◆ **INSTRUCTIONS FOR THE TASK**
Output the entries below exactly as written, omitting pictures.

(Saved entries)
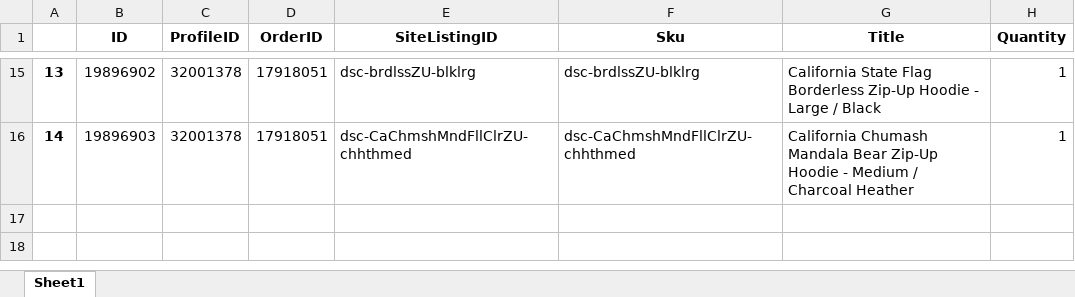
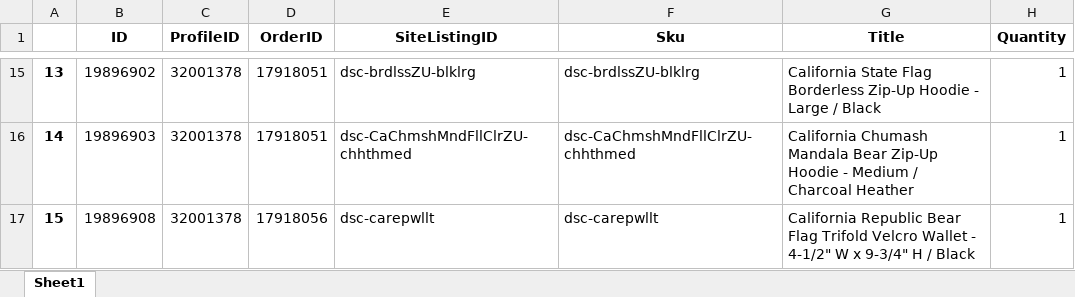
Before and after one commit to chemicalpleasures/flaskUploader, an Excel workbook: ID data.xlsx, sheet Sheet1, drawn as a sheet; only a part is shown, gaps mark what is left out; values as stored, in another font and other column widths than the file's, no borders; the diff names each change by its address in the sheet, - before the commit and + after, or states it on an @@ line.

```diff
--- a/ID data.xlsx (sheet Sheet1)
+++ b/ID data.xlsx (sheet Sheet1)
+row 17: 15 | 19896908 | 32001378 | 17918056 | dsc-carepwllt | dsc-carepwllt | California Republic Bear Flag Trifold Velcro Wallet - 4-1/2" W x 9-3/4" H / Black | 1
```
Also changed, not shown: static/excel/Activewear Upload.xlsx, static/excel/Activewear_Upload.xlsx, 4 other files.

◆ **TASK RESPONSE**
Before and after one commit to chemicalpleasures/flaskUploader, an Excel workbook: ID data.xlsx, sheet Sheet1, drawn as a sheet; only a part is shown, gaps mark what is left out; values as stored, in another font and other column widths than the file's, no borders; the diff names each change by its address in the sheet, - before the commit and + after, or states it on an @@ line.

```diff
--- a/ID data.xlsx (sheet Sheet1)
+++ b/ID data.xlsx (sheet Sheet1)
+row 17: 15 | 19896908 | 32001378 | 17918056 | dsc-carepwllt | dsc-carepwllt | California Republic Bear Flag Trifold Velcro Wallet - 4-1/2" W x 9-3/4" H / Black | 1
```
Also changed, not shown: static/excel/Activewear Upload.xlsx, static/excel/Activewear_Upload.xlsx, 4 other files.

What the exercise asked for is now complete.